**** EXERCISE DATA

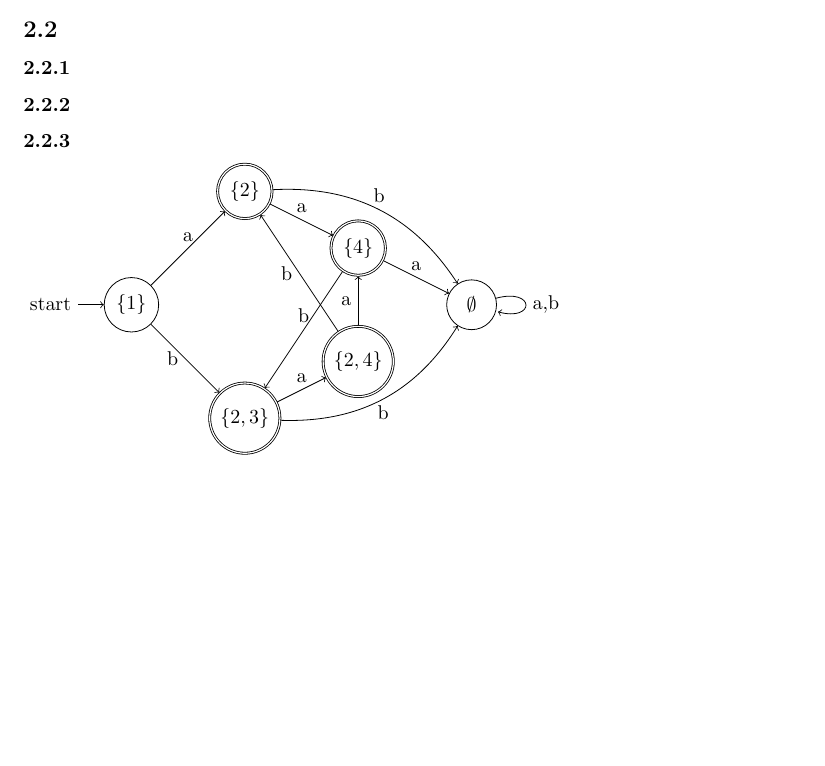
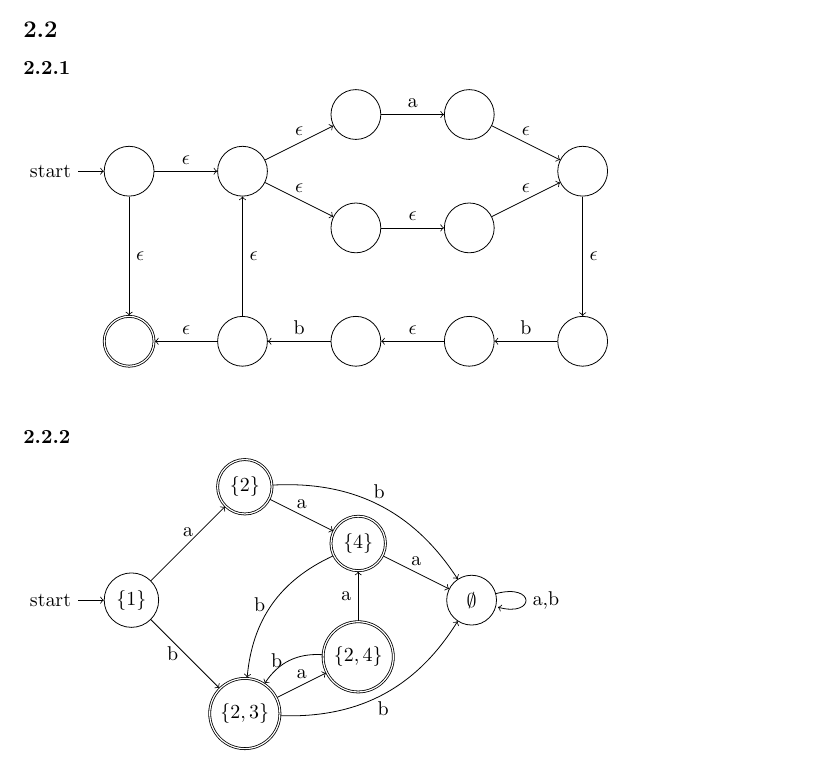
Before and after one commit to kaffeeMn/SS18, a LaTeX document (GTI/UB/UB2/ub2.tex): part of page 3 of 4, cut so that both start at the same text, the shorter picture padded with empty space. Compiled offline with pdfLaTeX.

Commit message:
automata done, needs prove

```diff
--- a/GTI/UB/UB2/ub2.tex
+++ b/GTI/UB/UB2/ub2.tex
@@ -149,7 +149,48 @@ Hinsichtlich der "Ubersichtlichkeit werden Transitionen, die in den senkenden
 \
 \subsection\
 \subsubsection\
-\subsubsection\
+\begin{tikzpicture}
+    \node[initial, state]   (1)  at (0,0) {};
+    \node[state]            (2)  at (2,0) {};
+    \node[state]            (3)  at (4,1) {};
+    \node[state]            (4)  at (6,1) {};
+    \node[state]            (5)  at (4,-1) {};
+    \node[state]            (6)  at (6,-1) {};
+    \node[state]            (7)  at (8,0) {};
+    \node[state]            (8)  at (8,-3) {};
+    \node[state]            (9)  at (6,-3) {};
+    \node[state]            (10) at (4,-3) {};
+    \node[state]            (11) at (2,-3) {};
+    \node[accepting, state] (12) at (0,-3) {};
+    \path
+        (1)
+            edge [->, above] node {$\epsilon$} (2)
+            edge [->, above, right] node {$\epsilon$} (12)
+        (2)
+            edge [->, above] node {$\epsilon$} (3)
+            edge [->, above] node {$\epsilon$} (5)
+        (3)
+            edge [->, above] node {a} (4)
+        (4)
+            edge [->, above] node {$\epsilon$} (7)
+        (5)
+            edge [->, above] node {$\epsilon$} (6)
+        (6)
+            edge [->, above] node {$\epsilon$} (7)
+        (7)
+            edge [->, above, right] node {$\epsilon$} (8)
+        (8)
+            edge [->, above] node {b} (9)
+        (9)
+            edge [->, above] node {$\epsilon$} (10)
+        (10)
+            edge [->, above] node {b} (11)
+        (11)
+            edge [->, above] node {$\epsilon$} (12)
+            edge [->, above, right] node {$\epsilon$} (2)
+        ;
+\end{tikzpicture}\\
+\
 \subsubsection\
 \begin{tikzpicture}
     \node[initial, state](1)    at (0,0)  {$\{1\}$};
@@ -167,13 +208,13 @@ Hinsichtlich der "Ubersichtlichkeit werden Transitionen, die in den senkenden
             edge [->, bend left, above] node {b} (empty)
         (4)
             edge [->, above] node {a} (empty)
-            edge [->, above] node {b} (23)
+            edge [->, bend right, left] node {b} (23)
         (23)
             edge [->, above] node {a} (24)
             edge [->, bend right, below] node {b} (empty)
         (24)
             edge [->, left] node {a} (4)
-            edge [->, left] node {b} (2)
+            edge [->, bend right, left] node {b} (23)
         (empty)
             edge [->, loop right] node {a,b} (empty)
         ;
```
Also changed, not shown: GTI/UB/UB2/ub2.pdf.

********

▶ WHAT YOU ARE ASKED TO DO
Wherever an image appears, omit it; copy the rest of the records exactly.

▶ RESPONSE BOX
Before and after one commit to kaffeeMn/SS18, a LaTeX document (GTI/UB/UB2/ub2.tex): part of page 3 of 4, cut so that both start at the same text, the shorter picture padded with empty space. Compiled offline with pdfLaTeX.

Commit message:
automata done, needs prove

```diff
--- a/GTI/UB/UB2/ub2.tex
+++ b/GTI/UB/UB2/ub2.tex
@@ -149,7 +149,48 @@ Hinsichtlich der "Ubersichtlichkeit werden Transitionen, die in den senkenden
 \
 \subsection\
 \subsubsection\
-\subsubsection\
+\begin{tikzpicture}
+    \node[initial, state]   (1)  at (0,0) {};
+    \node[state]            (2)  at (2,0) {};
+    \node[state]            (3)  at (4,1) {};
+    \node[state]            (4)  at (6,1) {};
+    \node[state]            (5)  at (4,-1) {};
+    \node[state]            (6)  at (6,-1) {};
+    \node[state]            (7)  at (8,0) {};
+    \node[state]            (8)  at (8,-3) {};
+    \node[state]            (9)  at (6,-3) {};
+    \node[state]            (10) at (4,-3) {};
+    \node[state]            (11) at (2,-3) {};
+    \node[accepting, state] (12) at (0,-3) {};
+    \path
+        (1)
+            edge [->, above] node {$\epsilon$} (2)
+            edge [->, above, right] node {$\epsilon$} (12)
+        (2)
+            edge [->, above] node {$\epsilon$} (3)
+            edge [->, above] node {$\epsilon$} (5)
+        (3)
+            edge [->, above] node {a} (4)
+        (4)
+            edge [->, above] node {$\epsilon$} (7)
+        (5)
+            edge [->, above] node {$\epsilon$} (6)
+        (6)
+            edge [->, above] node {$\epsilon$} (7)
+        (7)
+            edge [->, above, right] node {$\epsilon$} (8)
+        (8)
+            edge [->, above] node {b} (9)
+        (9)
+            edge [->, above] node {$\epsilon$} (10)
+        (10)
+            edge [->, above] node {b} (11)
+        (11)
+            edge [->, above] node {$\epsilon$} (12)
+            edge [->, above, right] node {$\epsilon$} (2)
+        ;
+\end{tikzpicture}\\
+\
 \subsubsection\
 \begin{tikzpicture}
     \node[initial, state](1)    at (0,0)  {$\{1\}$};
@@ -167,13 +208,13 @@ Hinsichtlich der "Ubersichtlichkeit werden Transitionen, die in den senkenden
             edge [->, bend left, above] node {b} (empty)
         (4)
             edge [->, above] node {a} (empty)
-            edge [->, above] node {b} (23)
+            edge [->, bend right, left] node {b} (23)
         (23)
             edge [->, above] node {a} (24)
             edge [->, bend right, below] node {b} (empty)
         (24)
             edge [->, left] node {a} (4)
-            edge [->, left] node {b} (2)
+            edge [->, bend right, left] node {b} (23)
         (empty)
             edge [->, loop right] node {a,b} (empty)
         ;
```
Also changed, not shown: GTI/UB/UB2/ub2.pdf.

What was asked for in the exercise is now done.